Clinton Enlists Sanders in Her Quest to Win Over Elusive Millennial Voters

Bernie Sanders championed Hillary Clinton's college affordability plan at the University of New Hampshire on Wednesday

Deirdre Fulton

Bernie Sanders stumped for Democratic presidential nominee Hillary Clinton in New Hampshire on Wednesday, highlighting the former secretary of state's plans to make college affordable as she struggles to win over younger voters that flocked to the Vermont senator during their rival campaigns.

Ahead of the University of New Hampshire appearance, "Sanders said he and Clinton would promote a 'pretty radical proposal' to provide free public college tuition for working families, and discuss Clinton's 'significant proposal' to reduce student debt," USA Today reported, noting that Sanders "trounced" Clinton in the Granite State's February primary.

According to Bloomberg:

New Hampshire is emblematic of a larger Clinton problem. The youth vote was one of the pillars of the Obama coalition. But thus far it's proven perhaps the most difficult one for Clinton to rebuild. Polls show the nominee failing to earn the confidence of young voters—only 33 percent of those between ages 18-29 told Gallup this month that they approved of her—and running far behind where she would hope to be against her Republican opponent. The polls also show Clinton currently winning under half their votes, while Obama got over three-fifths of that demographic in both of his campaigns.

Indeed, a Bloomberg poll released Monday before the presidential debate—which found Clinton and her GOP opponent Donald Trump to be virtually tied—found "signs that Clinton's margins with women and young voters have eroded over the past three months, helping to explain Trump's gains."

Among likely voters under 35 years old, Clinton got 50 percent to Trump's 40 percent, down from her 29-point margin in August; when the poll added Green and Libertarian candidates Jill Stein and Gary Johnson, Clinton's lead shrank to 40-36 percent—with Johnson getting 11 percent of the millennial vote.

A separate Quinnipiac poll, also from September, found Clinton winning just 31 percent support from likely voters 18-34. Johnson came in second with 29 percent, while Trump garnered 26 percent and Stein 15 percent.

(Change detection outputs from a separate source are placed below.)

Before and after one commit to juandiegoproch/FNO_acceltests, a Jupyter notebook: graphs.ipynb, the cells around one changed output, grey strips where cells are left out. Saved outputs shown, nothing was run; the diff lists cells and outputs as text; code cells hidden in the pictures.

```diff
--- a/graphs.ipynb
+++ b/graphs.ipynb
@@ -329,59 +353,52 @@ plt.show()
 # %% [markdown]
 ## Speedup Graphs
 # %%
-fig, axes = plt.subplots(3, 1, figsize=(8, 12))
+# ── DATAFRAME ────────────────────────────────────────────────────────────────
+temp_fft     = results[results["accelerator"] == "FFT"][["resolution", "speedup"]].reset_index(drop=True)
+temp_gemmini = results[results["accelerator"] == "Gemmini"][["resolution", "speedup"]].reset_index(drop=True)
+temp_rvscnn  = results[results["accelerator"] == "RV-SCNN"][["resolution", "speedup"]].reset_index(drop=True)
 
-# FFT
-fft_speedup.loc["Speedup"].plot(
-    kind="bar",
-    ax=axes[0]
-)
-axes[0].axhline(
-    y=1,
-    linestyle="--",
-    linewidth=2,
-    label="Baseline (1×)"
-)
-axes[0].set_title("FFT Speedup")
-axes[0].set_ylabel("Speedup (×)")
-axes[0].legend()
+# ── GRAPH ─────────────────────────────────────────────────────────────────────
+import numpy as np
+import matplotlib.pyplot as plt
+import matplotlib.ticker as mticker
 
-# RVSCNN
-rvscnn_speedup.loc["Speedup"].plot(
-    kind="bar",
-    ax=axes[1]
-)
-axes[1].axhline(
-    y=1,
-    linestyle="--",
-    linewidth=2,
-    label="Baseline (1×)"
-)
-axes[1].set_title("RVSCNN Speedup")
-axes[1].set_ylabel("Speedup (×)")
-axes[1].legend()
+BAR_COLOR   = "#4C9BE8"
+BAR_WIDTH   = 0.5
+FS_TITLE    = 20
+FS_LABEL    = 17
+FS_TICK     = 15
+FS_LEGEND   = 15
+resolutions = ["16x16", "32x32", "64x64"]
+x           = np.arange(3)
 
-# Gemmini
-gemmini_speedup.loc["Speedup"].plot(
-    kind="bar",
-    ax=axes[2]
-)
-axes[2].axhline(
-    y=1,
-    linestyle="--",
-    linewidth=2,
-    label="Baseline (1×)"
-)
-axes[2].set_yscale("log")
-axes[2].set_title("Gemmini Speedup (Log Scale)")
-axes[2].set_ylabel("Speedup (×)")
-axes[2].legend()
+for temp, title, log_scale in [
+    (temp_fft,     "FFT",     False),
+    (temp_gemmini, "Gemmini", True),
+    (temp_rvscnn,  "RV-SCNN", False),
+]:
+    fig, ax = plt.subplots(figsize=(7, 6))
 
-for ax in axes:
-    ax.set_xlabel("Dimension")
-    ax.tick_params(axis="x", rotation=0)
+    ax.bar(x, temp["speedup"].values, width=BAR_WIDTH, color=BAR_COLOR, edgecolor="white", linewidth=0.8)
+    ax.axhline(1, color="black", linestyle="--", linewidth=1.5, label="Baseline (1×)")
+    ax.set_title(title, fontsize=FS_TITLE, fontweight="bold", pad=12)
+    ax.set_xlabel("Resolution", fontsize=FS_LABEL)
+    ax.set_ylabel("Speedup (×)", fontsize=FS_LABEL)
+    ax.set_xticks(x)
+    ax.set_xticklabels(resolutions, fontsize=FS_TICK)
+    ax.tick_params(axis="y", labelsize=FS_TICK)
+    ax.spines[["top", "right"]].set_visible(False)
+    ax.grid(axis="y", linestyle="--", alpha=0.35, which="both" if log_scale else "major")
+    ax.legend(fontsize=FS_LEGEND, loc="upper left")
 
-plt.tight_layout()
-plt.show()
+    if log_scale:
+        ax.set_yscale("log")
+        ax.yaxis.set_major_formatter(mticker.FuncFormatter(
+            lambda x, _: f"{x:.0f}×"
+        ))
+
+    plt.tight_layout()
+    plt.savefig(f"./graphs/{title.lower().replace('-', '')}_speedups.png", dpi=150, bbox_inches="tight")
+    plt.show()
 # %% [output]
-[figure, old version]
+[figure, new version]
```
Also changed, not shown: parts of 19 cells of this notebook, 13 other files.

As John Della Volpe of Harvard's Institute of Politics told Vox after Monday's debate, "The millennial vote isn't Hillary versus Trump. It's Hillary versus Gary Johnson versus sitting on the couch on Election Day."

To that end, The Hill reported Wednesday:

The Clinton campaign and its liberal allies are increasingly taking the threat from Johnson and Stein seriously, making direct appeals to young voters and punching down at the third-party candidates they view as potential spoilers.

[...] NextGen Climate, the group run by liberal billionaire and environmental activist Tom Steyer, is on the ground in eight battleground states with a message that is almost exclusively aimed at reaching the millennial voters who are energized by the issue of climate change.

Last week, the group threw six figures behind digital ads mocking Johnson as a climate change denier and warning millennials that climate change will cost them trillions of dollars.

Perhaps also, Ed Kilgore suggested at New York Magazine, it would behoove Clinton to "find ways to remind people that Gary Johnson's Libertarians would be perfectly happy with privatizing not just prisons, but pretty much every government function short of raising an army."

Given Sanders' abiding popularity with young voters, the Clinton campaign is relying on him to fire up this demographic base.

The Atlantic wrote earlier this month:

Enter Sanders and [Massachusetts Sen. Elizabeth] Warren. They might not be any younger than Clinton, but their liberalism and critique of establishment politicians have galvanized millennials, and particularly college-aged voters, like no one else in the party—Obama included.

[...] They might not be young themselves, but just like the generation they are targeting, it took them a while to warm to Clinton. And as the recent set of polling has demonstrated, persuading millennials to end their Hillary holdout could make all the difference come November.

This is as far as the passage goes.